Stratford Mill dates from around 1700 and was one of two water mills originally homed in the village of Moreton, Somerset, the other being Herriot's Mill.
In 1816 the mill was used for the production of paper, but this ceased by 1830 due to the mill not being able to compete with other manufacturers including Wookey Hole. Once the mill had stopped being used to produce paper, it became a flour mill and flour production continued for many years.
At the turn of the 20th century a young girl named Catherine Brown from the local village drowned at the mill and her ghost is said to still be seen around the former site of the mill until this day.
The village was lost in the early 1950's when it was submerged in order to create Chew Valley Lake, luckily Stratford Mill was dismantled and moved to the grounds of Blaise Castle Estate in 1956, in order to save it from demolition where it was rebuilt on Hazel Brook.
Its sister mill Herriot's Mill was unfortunately lost to Chew Valley Lake, although the foundations of the mill can still be seen in periods of drought when the water level is low.

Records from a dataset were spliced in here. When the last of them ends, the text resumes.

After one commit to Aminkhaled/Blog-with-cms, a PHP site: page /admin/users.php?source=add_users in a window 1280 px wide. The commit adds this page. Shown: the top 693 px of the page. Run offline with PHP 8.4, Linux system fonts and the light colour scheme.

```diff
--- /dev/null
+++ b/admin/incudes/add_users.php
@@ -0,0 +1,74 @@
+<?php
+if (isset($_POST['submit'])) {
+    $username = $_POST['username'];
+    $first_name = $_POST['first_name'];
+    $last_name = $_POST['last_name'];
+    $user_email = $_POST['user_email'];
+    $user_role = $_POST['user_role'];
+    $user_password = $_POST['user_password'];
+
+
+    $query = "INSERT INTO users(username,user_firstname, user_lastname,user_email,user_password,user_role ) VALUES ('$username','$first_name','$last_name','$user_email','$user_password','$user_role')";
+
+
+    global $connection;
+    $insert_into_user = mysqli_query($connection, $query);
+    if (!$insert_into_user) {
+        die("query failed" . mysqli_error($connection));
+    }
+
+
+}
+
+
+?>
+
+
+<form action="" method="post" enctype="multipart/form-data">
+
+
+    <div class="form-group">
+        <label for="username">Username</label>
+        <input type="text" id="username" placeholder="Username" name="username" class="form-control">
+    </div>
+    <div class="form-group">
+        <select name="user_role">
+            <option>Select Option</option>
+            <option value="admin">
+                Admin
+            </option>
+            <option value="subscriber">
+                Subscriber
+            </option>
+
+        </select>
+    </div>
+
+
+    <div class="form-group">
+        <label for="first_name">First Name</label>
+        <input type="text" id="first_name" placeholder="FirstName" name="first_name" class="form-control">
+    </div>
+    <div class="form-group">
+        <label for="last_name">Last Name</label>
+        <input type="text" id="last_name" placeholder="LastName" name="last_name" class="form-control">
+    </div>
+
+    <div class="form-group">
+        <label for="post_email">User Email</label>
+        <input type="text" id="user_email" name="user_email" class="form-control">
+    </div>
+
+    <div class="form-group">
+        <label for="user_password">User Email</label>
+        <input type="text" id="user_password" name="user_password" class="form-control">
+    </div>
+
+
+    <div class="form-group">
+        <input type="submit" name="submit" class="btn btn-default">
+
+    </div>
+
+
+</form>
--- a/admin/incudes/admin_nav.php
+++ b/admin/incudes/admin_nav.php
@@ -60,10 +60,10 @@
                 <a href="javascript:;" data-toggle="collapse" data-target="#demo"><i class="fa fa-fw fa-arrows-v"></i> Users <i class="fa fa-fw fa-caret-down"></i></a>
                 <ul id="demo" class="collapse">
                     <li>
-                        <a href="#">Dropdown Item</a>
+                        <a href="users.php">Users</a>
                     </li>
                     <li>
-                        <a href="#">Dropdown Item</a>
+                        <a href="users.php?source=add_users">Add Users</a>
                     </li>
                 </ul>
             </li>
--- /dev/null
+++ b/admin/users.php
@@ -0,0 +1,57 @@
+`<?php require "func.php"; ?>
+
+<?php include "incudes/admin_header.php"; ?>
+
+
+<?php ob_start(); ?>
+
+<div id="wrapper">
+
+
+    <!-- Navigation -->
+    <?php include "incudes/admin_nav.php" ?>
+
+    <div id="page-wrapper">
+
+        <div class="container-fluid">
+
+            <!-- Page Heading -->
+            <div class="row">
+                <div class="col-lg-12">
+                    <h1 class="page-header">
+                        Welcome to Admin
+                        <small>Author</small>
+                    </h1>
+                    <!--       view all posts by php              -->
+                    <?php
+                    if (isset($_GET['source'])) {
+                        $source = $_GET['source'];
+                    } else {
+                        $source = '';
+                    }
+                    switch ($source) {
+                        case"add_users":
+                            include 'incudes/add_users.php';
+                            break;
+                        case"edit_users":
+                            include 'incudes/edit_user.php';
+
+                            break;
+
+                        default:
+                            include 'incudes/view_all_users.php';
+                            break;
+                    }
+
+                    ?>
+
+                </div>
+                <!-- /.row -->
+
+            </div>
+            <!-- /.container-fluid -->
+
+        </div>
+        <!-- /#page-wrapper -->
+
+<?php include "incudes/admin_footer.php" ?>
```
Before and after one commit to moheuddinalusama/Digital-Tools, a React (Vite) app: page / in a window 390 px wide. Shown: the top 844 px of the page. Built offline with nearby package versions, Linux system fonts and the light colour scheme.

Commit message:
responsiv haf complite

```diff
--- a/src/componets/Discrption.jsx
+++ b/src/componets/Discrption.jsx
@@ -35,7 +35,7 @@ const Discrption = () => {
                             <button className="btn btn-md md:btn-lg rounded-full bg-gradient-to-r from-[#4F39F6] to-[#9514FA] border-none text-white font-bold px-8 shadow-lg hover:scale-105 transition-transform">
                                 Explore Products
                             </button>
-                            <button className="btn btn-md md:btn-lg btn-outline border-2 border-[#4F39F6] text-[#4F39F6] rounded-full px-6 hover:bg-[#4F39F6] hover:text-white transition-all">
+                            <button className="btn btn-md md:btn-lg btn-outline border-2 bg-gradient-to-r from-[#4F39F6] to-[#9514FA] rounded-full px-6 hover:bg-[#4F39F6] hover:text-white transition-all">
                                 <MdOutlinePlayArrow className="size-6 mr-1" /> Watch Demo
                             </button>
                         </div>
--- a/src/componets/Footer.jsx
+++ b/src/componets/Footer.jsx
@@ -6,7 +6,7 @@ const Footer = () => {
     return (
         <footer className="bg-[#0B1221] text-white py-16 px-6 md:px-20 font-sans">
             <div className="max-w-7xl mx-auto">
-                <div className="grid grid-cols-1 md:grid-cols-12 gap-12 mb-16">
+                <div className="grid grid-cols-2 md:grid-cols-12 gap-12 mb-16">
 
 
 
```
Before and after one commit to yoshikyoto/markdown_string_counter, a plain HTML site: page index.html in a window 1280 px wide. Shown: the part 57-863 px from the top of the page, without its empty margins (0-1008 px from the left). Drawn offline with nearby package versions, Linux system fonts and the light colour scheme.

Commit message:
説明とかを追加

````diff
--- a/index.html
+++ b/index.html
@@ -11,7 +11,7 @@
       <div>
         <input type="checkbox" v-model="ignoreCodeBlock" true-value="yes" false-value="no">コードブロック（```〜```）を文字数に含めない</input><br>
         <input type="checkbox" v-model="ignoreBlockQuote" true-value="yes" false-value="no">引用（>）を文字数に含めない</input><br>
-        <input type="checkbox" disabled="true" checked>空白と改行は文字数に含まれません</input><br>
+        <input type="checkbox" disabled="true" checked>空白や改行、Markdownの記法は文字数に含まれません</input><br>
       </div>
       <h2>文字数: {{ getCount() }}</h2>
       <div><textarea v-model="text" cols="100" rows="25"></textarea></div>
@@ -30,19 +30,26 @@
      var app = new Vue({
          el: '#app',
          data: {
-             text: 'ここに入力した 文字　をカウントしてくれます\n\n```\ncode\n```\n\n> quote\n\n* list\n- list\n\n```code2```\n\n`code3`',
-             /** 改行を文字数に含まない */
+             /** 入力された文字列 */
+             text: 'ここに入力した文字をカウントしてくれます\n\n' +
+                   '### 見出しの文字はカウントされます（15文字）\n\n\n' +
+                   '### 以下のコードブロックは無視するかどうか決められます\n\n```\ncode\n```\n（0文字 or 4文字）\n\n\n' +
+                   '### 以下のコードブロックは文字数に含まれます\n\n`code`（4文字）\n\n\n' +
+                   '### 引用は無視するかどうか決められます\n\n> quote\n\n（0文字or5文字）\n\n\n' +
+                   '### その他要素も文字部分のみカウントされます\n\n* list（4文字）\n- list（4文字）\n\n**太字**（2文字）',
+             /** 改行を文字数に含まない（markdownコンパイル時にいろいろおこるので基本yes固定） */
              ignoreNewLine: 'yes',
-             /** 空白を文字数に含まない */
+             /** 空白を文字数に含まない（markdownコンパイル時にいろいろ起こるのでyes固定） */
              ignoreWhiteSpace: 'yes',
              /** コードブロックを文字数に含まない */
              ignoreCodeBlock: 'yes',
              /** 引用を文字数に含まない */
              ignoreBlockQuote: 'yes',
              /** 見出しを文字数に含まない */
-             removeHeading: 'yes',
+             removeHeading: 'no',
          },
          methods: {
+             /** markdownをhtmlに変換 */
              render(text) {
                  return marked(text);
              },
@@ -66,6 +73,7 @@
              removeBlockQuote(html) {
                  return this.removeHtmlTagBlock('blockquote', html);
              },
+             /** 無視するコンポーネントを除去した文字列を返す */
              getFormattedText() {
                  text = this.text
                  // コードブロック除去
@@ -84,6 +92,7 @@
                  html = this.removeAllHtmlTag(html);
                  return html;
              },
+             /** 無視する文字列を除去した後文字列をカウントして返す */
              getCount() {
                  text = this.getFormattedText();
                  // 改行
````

The building was Grade II listed in 1977, but in recent years the mill has started to fall into disrepair and has been subject to multiple cases of vandalism, there is currently no public access.
The mill dates from around 1700 as a paper mill, located in the village or Moreton, which the remains now live under chew valley lake.
Move to blaise
When the village was vacated to build Chew Valley lake, the mill was moved brick by brick to its new home on the bank of hazel brook in the heart of the Blaise estate.
A long term aspiration is to restore the mill to its former glory, and open it to the public once more. Although this will not be a quick, easy or cheap undertaking.